Start of Block

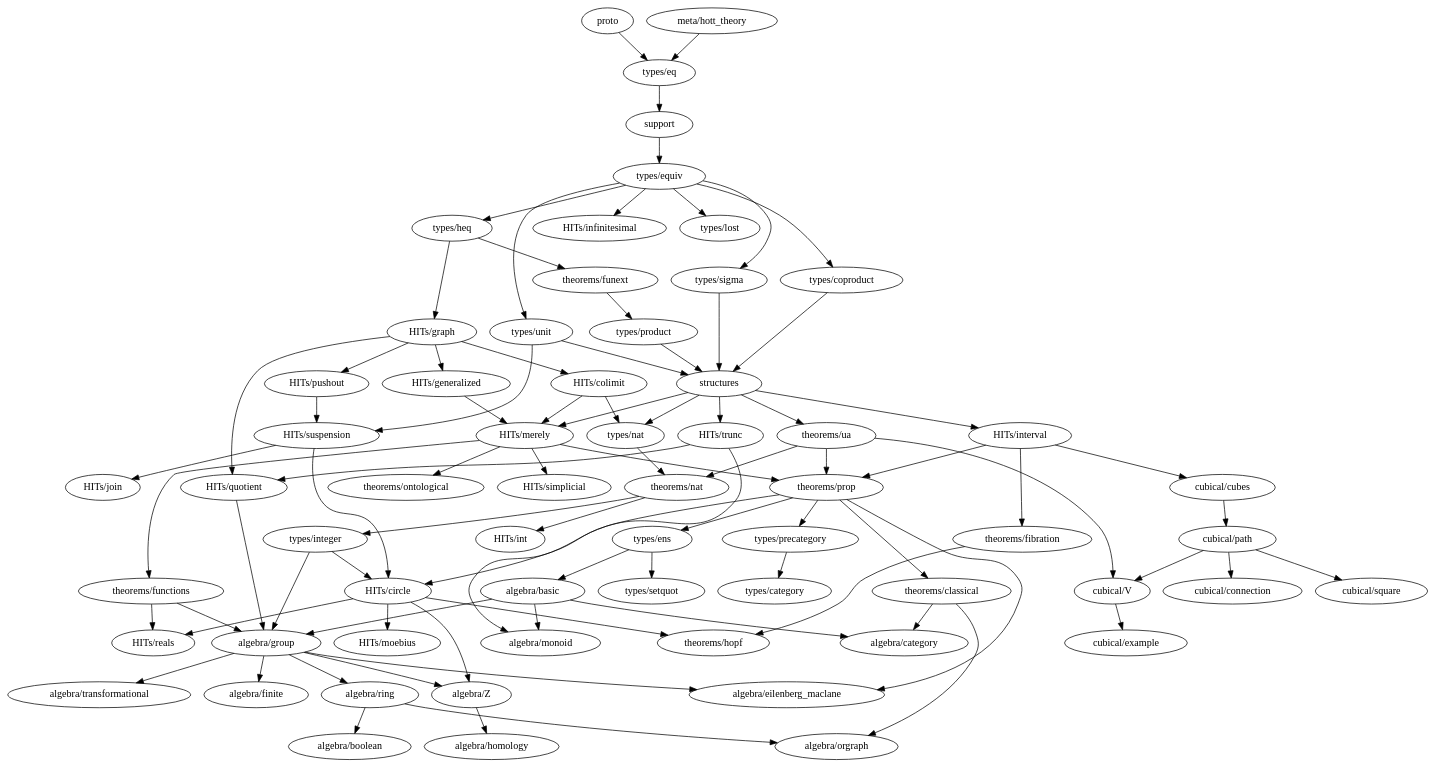
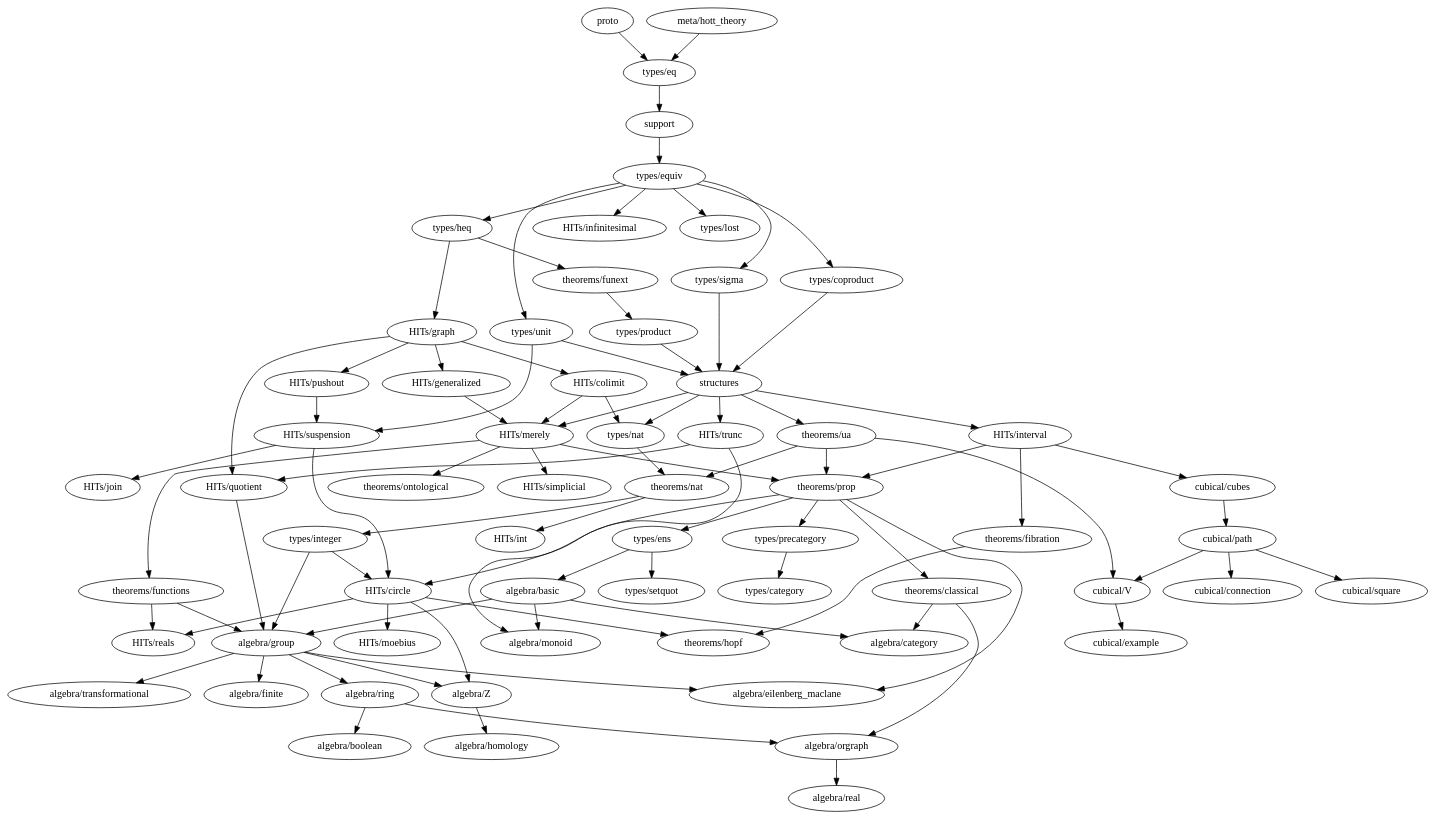
The diagram in dependency-map.gv (forked-from-1kasper/ground_zero), drawn with Graphviz before and after one commit. The commit also changed 2 other files, not shown here.

```diff
--- a/dependency-map.gv
+++ b/dependency-map.gv
@@ -1,136 +1,137 @@
 digraph dependency_map {
   proto -> "types/eq"
   "meta/hott_theory" -> "types/eq"
   support -> "types/equiv"
   structures -> {
     "HITs/interval",
     "HITs/merely",
     "HITs/trunc",
     "types/nat",
     "theorems/ua"
   }
 
   subgraph algebra {
     "algebra/basic" -> { "algebra/category", "algebra/monoid", "algebra/group" }
     "algebra/boolean"
     "algebra/category"
     "algebra/eilenberg_maclane"
     "algebra/finite"
     "algebra/group" -> {
       "algebra/eilenberg_maclane",
       "algebra/finite",
       "algebra/ring",
       "algebra/transformational",
       "algebra/Z"
     }
     "algebra/homology"
     "algebra/monoid"
-    "algebra/orgraph"
+    "algebra/orgraph" -> { "algebra/real" }
+    "algebra/real"
     "algebra/ring" -> { "algebra/boolean", "algebra/orgraph" }
     "algebra/transformational"
     "algebra/Z" -> { "algebra/homology" }
   }
 
   subgraph types {
     "types/category"
     "types/coproduct" -> { structures }
     "types/eq" -> { support }
     "types/ens" -> { "algebra/basic", "types/setquot" }
     "types/equiv" -> {
       "types/heq",
       "HITs/infinitesimal",
       "types/coproduct",
       "types/lost",
       "types/unit",
       "types/sigma"
     }
     "types/heq" -> {
       "HITs/graph", "theorems/funext"
     }
     "types/integer" -> {
       "algebra/group",
       "HITs/circle"
     }
     "types/lost"
     "types/nat" -> { "theorems/nat" }
     "types/precategory" -> { "types/category" }
     "types/product" -> { structures }
     "types/setquot"
     "types/sigma" -> { structures }
     "types/unit" -> { structures, "HITs/suspension" }
   }
 
   subgraph HITs {
     "HITs/circle" -> {
       "algebra/Z",
       "theorems/hopf",
       "HITs/moebius",
       "HITs/reals"
     }
     "HITs/colimit" -> { "HITs/merely", "types/nat" }
     "HITs/generalized" -> "HITs/merely"
     "HITs/graph" -> {
       "HITs/colimit",
       "HITs/generalized",
       "HITs/pushout",
       "HITs/quotient"
     }
     "HITs/infinitesimal"
     "HITs/interval" -> {
       "cubical/cubes",
       "theorems/prop",
       "theorems/fibration"
     }
     "HITs/join"
     "HITs/merely" -> {
       "theorems/ontological",
       "theorems/prop",
       "HITs/simplicial",
       "theorems/functions"
     }
     "HITs/moebius"
     "HITs/pushout" -> {
       "HITs/suspension"
     }
     "HITs/quotient" -> { "algebra/group" }
     "HITs/reals"
     "HITs/simplicial"
     "HITs/suspension" -> { "HITs/circle", "HITs/join" }
     "HITs/trunc" -> { "algebra/monoid", "HITs/quotient" }
   }
 
   subgraph cubical {
     "cubical/connection"
     "cubical/cubes" -> "cubical/path"
     "cubical/example"
     "cubical/path" -> {
       "cubical/square",
       "cubical/V",
       "cubical/connection"
     }
     "cubical/square"
     "cubical/V" -> { "cubical/example" }
   }
 
   subgraph theorems {
     "theorems/classical" -> { "algebra/category", "algebra/orgraph" }
     "theorems/fibration" -> { "theorems/hopf" }
     "theorems/functions" -> { "HITs/reals", "algebra/group" }
     "theorems/funext" -> { "types/product" }
     "theorems/hopf"
     "theorems/ontological"
     "theorems/nat" -> { "HITs/int", "types/integer" }
     "theorems/prop" -> {
       "algebra/eilenberg_maclane",
       "HITs/circle",
       "types/ens",
       "types/precategory",
       "theorems/classical"
     }
     "theorems/ua" -> {
       "theorems/nat",
       "theorems/prop",
       "cubical/V"
     }
   }
 }
```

End of Block

• _Requirement_: Looking at the data above, show all lines where the word "functions" occurs.

• _Solved problem_:
       "theorems/functions"
     "theorems/functions" -> { "HITs/reals", "algebra/group" }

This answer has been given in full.